We don’t need to waste time looking for eternal treasure among the empty tombs of this world because He is “near to all who call upon him in truth” (Psalm 145:18). Jesus said, “All who love me will do what I say. My Father will love them, and we will come and make our home with each of them” (John 14:23 NLT).
And that’s the greatest “close to home” treasure we could ever find!
In November 1922, the wait paid off, when Carter’s team found steps hidden in the debris near the entrance of another tomb. The steps led to an ancient sealed doorway bearing the name Tutankhamen. When Carter and Lord Carnarvon entered the tomb’s interior chambers on November 26, they were thrilled to find it virtually intact, with its treasures untouched after more than 3,000 years. The men began exploring the four rooms of the tomb, and on February 16, 1923, under the watchful eyes of a number of important officials, Carter opened the door to the last chamber.

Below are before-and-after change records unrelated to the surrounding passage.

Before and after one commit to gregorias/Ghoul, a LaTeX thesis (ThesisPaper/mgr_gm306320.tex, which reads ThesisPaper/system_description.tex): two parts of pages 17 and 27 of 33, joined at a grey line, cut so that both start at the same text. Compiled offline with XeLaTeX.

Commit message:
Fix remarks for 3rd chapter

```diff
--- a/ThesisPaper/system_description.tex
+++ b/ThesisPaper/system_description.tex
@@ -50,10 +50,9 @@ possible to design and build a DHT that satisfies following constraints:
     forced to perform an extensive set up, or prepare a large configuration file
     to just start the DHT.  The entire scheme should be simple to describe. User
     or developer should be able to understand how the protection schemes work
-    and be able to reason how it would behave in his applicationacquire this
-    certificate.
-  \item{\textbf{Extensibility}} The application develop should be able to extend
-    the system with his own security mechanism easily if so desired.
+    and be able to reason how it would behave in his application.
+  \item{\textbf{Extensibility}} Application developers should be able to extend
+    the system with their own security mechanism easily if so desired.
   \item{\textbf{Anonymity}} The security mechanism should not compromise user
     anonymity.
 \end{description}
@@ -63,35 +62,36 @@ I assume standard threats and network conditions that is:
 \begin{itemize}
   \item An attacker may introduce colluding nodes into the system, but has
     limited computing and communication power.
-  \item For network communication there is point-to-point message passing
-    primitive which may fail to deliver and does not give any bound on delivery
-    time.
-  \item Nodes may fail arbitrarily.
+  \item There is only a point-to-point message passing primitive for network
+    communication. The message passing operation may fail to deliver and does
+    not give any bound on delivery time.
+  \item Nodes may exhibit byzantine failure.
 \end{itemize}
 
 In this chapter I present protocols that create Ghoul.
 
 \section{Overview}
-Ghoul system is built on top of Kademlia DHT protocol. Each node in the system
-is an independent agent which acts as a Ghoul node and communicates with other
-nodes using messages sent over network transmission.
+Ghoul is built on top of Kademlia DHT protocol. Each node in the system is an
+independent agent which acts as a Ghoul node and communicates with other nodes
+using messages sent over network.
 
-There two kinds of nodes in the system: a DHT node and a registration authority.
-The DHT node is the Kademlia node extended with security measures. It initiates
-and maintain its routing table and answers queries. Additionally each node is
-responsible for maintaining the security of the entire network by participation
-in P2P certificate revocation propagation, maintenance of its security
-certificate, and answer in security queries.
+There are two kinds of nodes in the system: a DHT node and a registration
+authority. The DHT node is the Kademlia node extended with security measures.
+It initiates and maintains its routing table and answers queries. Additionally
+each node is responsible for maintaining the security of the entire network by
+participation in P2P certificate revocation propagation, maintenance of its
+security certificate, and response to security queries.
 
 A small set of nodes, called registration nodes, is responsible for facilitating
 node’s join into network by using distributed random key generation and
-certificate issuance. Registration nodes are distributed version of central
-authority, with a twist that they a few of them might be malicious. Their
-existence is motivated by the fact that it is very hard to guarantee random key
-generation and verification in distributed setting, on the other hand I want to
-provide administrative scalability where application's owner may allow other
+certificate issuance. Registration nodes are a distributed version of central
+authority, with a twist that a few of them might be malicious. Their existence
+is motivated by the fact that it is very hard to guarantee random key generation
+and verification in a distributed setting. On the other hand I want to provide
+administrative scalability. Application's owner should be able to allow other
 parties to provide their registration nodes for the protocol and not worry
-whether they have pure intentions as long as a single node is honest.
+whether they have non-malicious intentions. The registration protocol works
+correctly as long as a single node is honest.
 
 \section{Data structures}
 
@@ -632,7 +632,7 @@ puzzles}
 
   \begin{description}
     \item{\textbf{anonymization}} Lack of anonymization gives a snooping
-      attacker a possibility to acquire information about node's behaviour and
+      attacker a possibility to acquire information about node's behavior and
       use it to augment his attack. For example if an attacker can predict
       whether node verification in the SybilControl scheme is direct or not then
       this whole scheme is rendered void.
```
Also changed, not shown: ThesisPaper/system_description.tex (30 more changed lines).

Inside lay a sarcophagus with three coffins nested inside one another. The last coffin, made of solid gold, contained the mummified body of King Tut. Among the riches found in the tomb–golden shrines, jewelry, statues, a chariot, weapons, clothing–the perfectly preserved mummy was the most valuable, as it was the first one ever to be discovered. Despite rumors that a curse would befall anyone who disturbed the tomb, its treasures were carefully catalogued, removed and included in a famous traveling exhibition called the “Treasures of Tutankhamen.” The exhibition’s permanent home is the Egyptian Museum in Cairo.
P.S. Another fun fact, Lord Canarvon’s house is where Downton Abbey was filmed.